This is part of a regular series on Planet Change called “Your Climate Stories,” where we share reader stories about changes that they’re seeing and actions that they’re taking in their daily lives to help reduce carbon pollution and respond to the impacts of our changing planet.
If you have a climate story, please send it, along with any of your photos and videos, to us here.
Name: Toni Hoffman
Location: Shafter, CA
Living in the southern San Joaquin Valley of California, air quality and sufficient water are daily issues. This region has the worst air pollution (fine particulate matter) in the country. The Sierra Nevada and the Coastal Range mountains are both within 50 miles, but can hardly be seen during the poor air-quality summer months.
As I am retired, I use my car very sparingly, averaging less than 1,500 miles per year. I’m also VERY frugal with water and electricity and am a vegetarian for both ethical and conservation reasons (a pound of beef is reported to require 1,780 gallons of water to produce). Fortunately, the Central Valley is America’s vast salad bowl, producing almost one half of all fruits and vegetables for the U.S., so it is easy to buy local produce and nuts. If I lived in a house, I’d have a vegetable and herb garden, fruit trees, and do rainwater collection, along with solar panels.
My apartment was built in 2007 and is well insulated and fairly energy-efficient, as required by California’s building standards (yes, I believe firmly in the government’s ability to affect positive change through regulation).
Last week a young man in a retail grocery store couldn’t understand why I made a special trip back to my car to get cloth bags for my purchases. He did not know that plastic is made from petroleum and seemed unfazed by the information.
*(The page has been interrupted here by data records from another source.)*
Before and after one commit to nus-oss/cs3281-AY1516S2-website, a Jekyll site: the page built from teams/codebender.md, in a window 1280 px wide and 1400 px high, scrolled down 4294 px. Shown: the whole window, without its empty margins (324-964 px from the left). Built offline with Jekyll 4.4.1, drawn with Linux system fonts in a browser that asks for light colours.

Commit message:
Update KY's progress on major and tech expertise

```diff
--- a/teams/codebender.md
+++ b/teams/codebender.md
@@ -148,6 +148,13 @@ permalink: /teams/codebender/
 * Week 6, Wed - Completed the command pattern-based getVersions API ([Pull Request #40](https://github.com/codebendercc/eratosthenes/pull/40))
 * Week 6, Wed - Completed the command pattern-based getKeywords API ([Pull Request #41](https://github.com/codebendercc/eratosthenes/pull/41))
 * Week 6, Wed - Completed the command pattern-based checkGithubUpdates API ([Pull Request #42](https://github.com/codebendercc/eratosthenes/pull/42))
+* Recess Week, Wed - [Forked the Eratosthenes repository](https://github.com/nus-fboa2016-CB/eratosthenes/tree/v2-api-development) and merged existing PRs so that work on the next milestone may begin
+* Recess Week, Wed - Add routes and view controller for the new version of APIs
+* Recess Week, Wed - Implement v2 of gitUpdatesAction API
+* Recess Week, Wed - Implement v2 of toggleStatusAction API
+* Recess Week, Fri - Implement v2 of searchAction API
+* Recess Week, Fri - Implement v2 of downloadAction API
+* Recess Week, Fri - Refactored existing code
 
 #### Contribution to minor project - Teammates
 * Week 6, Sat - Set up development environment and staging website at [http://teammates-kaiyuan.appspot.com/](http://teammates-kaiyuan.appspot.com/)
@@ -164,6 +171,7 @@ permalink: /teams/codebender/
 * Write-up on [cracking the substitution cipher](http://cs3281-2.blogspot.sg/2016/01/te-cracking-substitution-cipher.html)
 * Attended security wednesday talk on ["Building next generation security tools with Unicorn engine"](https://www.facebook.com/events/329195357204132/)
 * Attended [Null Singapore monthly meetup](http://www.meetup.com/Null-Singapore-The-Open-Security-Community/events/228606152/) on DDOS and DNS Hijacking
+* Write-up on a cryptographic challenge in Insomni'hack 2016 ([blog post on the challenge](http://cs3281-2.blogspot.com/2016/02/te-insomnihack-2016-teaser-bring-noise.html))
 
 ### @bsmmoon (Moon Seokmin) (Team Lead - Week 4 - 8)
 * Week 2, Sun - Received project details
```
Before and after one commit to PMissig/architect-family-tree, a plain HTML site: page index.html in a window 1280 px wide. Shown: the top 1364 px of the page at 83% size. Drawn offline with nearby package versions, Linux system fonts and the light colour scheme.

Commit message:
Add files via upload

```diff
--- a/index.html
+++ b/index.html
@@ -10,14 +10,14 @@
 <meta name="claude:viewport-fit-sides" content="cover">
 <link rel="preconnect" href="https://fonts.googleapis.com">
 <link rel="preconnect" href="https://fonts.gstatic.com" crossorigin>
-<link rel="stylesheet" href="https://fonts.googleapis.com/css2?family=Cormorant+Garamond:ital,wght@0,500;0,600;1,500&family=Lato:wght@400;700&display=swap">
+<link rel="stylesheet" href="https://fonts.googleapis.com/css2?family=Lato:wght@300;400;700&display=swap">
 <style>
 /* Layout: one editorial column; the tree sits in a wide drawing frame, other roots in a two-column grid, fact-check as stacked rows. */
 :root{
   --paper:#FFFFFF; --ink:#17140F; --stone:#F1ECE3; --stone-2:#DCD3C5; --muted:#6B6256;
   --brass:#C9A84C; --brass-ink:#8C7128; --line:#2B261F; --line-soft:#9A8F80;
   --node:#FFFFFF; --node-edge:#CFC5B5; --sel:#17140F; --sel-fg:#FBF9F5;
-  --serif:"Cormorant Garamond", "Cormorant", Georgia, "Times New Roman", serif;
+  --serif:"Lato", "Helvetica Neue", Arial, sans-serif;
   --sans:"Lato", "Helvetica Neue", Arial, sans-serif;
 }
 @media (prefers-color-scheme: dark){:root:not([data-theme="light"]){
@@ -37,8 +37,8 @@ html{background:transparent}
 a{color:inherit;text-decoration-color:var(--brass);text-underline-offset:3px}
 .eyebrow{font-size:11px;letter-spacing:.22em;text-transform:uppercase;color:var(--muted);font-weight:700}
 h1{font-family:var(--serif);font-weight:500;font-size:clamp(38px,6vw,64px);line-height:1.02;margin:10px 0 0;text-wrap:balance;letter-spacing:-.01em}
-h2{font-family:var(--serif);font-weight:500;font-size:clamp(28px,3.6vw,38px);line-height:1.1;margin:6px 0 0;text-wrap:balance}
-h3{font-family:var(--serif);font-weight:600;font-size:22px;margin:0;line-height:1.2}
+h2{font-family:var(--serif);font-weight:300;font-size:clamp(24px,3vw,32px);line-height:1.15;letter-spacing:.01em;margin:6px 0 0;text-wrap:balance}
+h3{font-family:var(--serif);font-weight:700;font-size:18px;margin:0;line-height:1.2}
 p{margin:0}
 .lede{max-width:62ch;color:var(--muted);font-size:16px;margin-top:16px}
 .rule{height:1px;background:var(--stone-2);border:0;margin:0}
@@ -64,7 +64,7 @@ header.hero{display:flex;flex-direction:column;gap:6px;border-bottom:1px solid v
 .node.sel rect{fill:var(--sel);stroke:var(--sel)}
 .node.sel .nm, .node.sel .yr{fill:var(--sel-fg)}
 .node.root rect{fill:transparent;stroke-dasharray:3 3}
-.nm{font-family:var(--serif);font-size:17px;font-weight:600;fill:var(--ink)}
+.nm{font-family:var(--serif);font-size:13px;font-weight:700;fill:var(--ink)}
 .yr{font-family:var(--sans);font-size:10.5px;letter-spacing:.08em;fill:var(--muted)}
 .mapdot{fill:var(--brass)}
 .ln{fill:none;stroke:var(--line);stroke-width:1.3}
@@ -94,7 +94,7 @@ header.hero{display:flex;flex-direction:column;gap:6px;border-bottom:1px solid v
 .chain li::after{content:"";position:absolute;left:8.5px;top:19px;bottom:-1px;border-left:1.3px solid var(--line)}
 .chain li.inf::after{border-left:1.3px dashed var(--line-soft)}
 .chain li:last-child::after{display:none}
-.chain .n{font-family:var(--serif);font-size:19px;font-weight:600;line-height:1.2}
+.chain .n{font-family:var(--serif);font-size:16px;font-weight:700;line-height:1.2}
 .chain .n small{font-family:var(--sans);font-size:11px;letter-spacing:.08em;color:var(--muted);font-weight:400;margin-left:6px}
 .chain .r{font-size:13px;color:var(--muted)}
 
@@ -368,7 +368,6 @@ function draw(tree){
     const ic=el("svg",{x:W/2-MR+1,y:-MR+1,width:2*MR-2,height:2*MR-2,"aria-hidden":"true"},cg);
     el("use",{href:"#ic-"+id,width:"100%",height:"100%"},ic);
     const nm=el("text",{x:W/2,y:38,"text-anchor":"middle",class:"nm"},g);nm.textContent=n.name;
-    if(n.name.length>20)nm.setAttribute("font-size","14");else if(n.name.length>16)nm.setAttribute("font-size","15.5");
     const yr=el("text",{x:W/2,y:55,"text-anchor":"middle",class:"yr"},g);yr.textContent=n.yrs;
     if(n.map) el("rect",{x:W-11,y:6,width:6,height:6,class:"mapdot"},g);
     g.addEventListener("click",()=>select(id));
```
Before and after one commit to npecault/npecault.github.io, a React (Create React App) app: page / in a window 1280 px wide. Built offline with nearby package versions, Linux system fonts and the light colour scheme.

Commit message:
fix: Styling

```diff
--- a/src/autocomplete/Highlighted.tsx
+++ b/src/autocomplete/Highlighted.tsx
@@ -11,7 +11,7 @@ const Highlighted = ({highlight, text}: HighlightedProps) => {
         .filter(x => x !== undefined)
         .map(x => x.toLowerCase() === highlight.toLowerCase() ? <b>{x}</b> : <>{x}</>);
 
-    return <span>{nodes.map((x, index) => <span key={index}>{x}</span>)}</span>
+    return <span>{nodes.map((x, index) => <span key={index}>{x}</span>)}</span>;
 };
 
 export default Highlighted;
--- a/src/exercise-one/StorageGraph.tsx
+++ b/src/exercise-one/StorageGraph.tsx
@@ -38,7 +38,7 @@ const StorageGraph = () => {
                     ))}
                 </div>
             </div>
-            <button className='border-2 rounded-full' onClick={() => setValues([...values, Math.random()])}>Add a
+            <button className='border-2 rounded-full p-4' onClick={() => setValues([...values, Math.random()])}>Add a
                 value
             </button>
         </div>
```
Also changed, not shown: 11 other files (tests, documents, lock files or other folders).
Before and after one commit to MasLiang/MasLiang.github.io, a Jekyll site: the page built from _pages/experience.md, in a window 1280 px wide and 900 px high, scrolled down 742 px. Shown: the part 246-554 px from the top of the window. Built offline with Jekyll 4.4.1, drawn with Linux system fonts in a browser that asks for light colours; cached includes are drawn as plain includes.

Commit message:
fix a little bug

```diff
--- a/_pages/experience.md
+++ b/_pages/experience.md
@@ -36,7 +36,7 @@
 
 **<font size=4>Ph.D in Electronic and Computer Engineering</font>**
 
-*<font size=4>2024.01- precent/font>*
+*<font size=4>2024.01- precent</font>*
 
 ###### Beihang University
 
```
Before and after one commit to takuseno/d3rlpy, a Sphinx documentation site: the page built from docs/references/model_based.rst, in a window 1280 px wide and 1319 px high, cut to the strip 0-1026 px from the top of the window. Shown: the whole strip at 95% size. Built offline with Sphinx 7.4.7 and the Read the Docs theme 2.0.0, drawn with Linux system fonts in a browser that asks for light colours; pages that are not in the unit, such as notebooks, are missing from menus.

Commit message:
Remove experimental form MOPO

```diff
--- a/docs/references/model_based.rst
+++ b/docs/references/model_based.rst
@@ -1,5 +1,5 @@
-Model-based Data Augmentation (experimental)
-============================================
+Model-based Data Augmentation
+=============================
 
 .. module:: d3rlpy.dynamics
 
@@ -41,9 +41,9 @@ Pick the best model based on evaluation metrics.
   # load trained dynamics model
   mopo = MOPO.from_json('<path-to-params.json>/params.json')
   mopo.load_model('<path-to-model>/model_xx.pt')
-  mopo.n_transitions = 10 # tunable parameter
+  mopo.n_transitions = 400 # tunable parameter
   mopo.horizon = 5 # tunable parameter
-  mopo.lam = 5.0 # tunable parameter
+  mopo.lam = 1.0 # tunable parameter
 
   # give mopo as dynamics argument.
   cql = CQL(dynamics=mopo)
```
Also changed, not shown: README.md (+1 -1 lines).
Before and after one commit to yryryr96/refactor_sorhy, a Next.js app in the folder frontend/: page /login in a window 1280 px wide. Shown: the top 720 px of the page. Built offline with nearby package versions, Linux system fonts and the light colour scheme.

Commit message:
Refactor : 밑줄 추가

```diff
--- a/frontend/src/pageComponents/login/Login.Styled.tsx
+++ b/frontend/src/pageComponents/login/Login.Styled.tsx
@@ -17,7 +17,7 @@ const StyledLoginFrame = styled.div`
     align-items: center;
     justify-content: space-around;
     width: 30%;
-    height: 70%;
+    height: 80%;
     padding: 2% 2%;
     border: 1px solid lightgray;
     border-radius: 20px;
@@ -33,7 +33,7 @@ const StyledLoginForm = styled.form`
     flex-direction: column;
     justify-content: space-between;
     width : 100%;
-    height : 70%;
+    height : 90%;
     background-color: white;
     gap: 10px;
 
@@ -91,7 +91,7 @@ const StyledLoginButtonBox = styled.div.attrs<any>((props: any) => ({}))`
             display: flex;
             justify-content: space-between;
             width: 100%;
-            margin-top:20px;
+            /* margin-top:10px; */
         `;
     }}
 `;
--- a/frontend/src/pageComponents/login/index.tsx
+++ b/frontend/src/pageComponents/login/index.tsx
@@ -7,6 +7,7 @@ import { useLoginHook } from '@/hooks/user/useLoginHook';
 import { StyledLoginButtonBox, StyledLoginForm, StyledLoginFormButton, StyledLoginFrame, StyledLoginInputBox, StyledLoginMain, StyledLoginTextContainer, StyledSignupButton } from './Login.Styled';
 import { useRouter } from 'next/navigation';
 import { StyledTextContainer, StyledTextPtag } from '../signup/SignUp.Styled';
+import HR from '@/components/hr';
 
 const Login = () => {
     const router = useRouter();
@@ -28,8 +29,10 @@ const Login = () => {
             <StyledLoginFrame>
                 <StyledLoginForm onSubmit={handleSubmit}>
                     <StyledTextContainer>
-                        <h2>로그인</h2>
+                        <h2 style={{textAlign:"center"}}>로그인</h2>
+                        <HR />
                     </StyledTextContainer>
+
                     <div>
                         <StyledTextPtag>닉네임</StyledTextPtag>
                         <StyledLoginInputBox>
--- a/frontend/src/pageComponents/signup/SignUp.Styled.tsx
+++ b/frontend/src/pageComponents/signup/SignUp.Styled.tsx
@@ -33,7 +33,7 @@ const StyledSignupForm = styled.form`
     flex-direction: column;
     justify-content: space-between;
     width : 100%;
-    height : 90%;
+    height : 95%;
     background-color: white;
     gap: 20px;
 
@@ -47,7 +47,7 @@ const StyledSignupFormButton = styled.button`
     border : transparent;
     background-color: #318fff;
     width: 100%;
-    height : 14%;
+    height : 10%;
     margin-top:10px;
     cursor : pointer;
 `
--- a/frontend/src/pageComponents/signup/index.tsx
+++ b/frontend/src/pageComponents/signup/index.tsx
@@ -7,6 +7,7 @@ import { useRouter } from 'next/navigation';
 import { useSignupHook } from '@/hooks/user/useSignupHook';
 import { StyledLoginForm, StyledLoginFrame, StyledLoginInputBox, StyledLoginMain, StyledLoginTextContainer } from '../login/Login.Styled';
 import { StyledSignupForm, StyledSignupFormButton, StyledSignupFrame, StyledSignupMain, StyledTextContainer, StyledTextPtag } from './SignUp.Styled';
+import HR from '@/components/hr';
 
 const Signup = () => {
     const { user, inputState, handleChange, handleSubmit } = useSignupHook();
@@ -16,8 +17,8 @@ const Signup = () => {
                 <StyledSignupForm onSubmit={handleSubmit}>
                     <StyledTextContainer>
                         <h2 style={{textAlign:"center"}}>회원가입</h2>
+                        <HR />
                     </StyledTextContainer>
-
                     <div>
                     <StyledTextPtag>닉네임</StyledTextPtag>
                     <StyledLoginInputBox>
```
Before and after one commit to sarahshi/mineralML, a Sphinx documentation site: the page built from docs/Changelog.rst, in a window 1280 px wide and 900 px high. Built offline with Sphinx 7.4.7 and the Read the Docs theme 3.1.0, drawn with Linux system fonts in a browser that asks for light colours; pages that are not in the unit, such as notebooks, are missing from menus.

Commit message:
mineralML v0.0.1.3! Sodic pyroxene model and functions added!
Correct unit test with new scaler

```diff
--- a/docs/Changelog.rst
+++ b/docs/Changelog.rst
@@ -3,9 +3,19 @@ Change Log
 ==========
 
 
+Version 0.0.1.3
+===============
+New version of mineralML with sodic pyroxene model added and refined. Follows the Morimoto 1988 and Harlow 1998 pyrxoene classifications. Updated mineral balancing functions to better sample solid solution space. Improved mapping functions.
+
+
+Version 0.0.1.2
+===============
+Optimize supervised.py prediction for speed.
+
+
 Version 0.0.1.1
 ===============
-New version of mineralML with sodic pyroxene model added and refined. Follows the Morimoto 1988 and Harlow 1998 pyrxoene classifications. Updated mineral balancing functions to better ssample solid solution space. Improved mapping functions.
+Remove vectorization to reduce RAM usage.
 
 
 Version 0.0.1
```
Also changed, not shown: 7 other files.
I despair at the inability of people (particularly in the U.S.) to connect the rash of climate castastrophes (F5 tornadoes, extreme drought, massive wild fires, record-breaking floods) of recent years to their own actions (driving 12 mpg trucks, eating meat 7 days a week, our mega-consume-and-dispose culture).
I will be dead when the full effects of our dismissal of climate science rages in, but the young man in the grocery store won’t be. Neither will your children or grandchildren.
Photo courtesy of Lincoln Adams via Flickr Creative Commons (Whoa, check out the smog!).
Trackback from your site.